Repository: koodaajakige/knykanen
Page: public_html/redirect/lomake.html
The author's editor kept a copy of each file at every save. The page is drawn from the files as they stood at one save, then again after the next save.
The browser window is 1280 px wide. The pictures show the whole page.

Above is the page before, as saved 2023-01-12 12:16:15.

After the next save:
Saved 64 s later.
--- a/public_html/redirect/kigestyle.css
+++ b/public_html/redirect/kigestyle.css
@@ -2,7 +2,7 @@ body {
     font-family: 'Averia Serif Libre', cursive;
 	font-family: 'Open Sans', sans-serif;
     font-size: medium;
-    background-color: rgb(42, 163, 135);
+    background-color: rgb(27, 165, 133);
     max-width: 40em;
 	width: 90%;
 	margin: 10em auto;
--
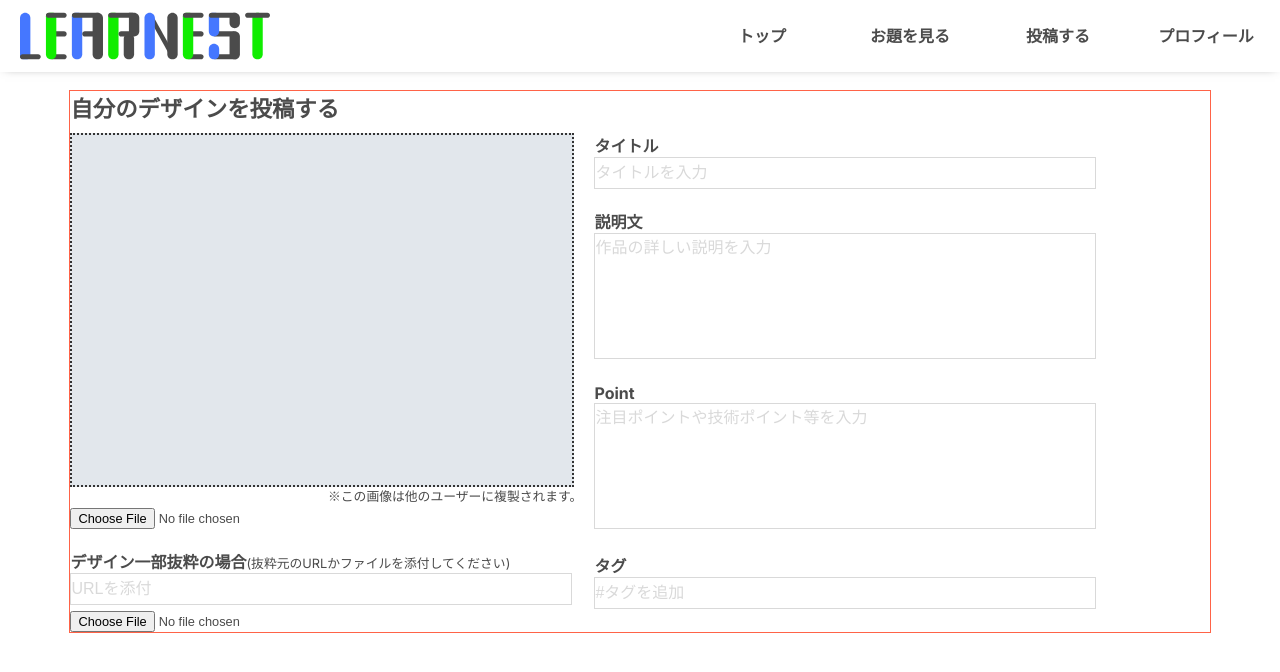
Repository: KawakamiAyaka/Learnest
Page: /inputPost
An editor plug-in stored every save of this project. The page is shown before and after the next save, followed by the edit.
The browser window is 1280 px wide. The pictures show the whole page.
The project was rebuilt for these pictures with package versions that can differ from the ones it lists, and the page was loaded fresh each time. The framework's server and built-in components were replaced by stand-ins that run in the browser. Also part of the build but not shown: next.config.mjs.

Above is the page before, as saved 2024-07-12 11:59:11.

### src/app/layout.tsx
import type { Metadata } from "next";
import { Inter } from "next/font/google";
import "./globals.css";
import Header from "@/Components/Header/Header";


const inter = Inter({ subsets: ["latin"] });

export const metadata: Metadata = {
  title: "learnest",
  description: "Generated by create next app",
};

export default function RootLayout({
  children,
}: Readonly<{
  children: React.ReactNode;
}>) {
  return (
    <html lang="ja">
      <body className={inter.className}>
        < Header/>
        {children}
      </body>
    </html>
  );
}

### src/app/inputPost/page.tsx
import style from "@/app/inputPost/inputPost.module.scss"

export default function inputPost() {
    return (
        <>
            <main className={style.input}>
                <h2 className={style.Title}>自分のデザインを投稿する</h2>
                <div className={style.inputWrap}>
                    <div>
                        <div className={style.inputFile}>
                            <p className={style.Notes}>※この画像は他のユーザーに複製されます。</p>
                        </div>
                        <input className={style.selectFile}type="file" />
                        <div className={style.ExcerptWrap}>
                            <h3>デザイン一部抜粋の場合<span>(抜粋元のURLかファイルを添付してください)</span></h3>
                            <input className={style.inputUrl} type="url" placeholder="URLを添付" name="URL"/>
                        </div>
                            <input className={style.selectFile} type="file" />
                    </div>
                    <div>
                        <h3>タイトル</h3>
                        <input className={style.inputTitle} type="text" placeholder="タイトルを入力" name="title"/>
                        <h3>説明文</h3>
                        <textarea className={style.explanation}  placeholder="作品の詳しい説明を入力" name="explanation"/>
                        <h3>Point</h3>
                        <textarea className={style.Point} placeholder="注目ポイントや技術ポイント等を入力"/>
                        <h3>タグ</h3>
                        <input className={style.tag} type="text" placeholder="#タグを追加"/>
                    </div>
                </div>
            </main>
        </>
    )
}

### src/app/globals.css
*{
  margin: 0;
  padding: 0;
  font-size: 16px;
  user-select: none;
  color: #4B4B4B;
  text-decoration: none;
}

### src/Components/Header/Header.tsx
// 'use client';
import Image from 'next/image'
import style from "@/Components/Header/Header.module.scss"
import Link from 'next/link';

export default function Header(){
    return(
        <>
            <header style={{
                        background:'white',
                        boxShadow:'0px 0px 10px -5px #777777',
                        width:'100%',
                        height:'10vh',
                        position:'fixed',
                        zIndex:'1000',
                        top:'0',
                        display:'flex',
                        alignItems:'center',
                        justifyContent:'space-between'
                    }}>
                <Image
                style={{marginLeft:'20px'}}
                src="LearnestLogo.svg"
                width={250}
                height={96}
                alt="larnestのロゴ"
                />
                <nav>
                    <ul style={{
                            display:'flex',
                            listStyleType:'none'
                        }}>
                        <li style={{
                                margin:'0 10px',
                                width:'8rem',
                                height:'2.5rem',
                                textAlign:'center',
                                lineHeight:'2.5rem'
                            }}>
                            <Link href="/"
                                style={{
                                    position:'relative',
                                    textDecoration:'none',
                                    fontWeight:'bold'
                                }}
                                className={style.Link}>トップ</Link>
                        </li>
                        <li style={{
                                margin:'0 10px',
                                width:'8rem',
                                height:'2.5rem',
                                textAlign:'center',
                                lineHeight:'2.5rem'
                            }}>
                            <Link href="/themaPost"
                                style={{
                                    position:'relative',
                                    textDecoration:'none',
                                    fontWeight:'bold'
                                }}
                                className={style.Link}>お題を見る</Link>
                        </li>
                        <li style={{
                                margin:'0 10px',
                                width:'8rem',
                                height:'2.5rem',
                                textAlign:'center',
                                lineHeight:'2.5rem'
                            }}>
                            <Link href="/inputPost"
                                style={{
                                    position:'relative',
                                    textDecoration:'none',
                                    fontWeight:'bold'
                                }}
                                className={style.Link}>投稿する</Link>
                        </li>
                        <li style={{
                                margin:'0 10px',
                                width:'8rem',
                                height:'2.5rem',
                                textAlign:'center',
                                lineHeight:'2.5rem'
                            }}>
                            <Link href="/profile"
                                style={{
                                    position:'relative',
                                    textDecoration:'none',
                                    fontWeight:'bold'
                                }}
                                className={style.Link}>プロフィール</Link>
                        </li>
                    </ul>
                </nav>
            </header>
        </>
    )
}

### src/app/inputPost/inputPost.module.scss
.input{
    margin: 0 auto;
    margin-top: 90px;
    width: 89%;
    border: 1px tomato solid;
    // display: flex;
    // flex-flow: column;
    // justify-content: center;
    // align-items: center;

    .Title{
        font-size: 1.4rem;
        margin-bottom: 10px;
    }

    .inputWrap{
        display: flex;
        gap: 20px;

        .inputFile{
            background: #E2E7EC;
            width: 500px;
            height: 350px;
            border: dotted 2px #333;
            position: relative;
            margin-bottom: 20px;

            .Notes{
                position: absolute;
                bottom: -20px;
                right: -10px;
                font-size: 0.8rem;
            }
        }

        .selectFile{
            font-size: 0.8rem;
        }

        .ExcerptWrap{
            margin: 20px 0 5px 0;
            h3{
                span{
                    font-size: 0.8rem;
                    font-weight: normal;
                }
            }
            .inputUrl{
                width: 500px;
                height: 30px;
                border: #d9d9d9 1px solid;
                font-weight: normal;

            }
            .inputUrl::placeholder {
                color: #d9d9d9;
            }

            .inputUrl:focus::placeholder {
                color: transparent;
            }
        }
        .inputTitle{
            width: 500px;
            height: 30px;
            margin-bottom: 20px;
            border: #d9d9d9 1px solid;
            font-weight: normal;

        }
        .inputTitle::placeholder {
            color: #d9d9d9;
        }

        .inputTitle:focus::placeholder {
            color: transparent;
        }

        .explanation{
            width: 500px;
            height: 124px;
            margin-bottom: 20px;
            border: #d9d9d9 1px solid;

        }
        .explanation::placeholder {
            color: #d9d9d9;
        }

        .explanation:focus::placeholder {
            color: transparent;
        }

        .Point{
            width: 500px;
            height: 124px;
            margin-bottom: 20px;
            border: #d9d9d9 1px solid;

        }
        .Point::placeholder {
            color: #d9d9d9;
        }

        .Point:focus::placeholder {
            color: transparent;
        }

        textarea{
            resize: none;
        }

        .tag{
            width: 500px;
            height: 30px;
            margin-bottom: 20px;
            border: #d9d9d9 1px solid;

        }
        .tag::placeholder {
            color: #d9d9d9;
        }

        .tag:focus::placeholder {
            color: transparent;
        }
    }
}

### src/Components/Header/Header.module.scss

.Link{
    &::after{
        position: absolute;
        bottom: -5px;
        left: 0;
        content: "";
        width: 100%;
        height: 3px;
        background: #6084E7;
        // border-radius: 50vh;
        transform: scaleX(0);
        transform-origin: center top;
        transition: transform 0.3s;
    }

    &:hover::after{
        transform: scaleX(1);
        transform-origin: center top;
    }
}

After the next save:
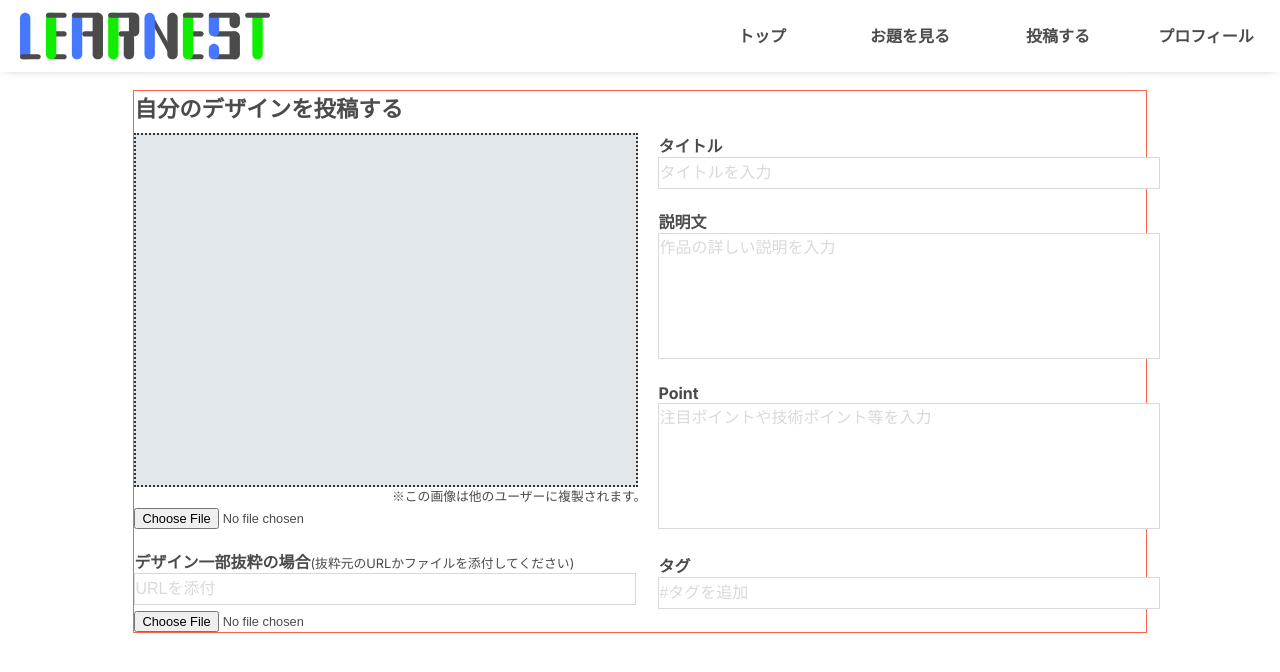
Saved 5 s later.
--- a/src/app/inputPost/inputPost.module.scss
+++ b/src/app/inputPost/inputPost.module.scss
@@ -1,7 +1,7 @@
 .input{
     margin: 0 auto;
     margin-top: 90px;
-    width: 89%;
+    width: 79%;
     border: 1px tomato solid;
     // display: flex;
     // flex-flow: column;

## Instructions for the task
Report all lines above with "module".

## Response to this task
import style from "@/app/inputPost/inputPost.module.scss"
import style from "@/Components/Header/Header.module.scss"
### src/app/inputPost/inputPost.module.scss
### src/Components/Header/Header.module.scss
--- a/src/app/inputPost/inputPost.module.scss
+++ b/src/app/inputPost/inputPost.module.scss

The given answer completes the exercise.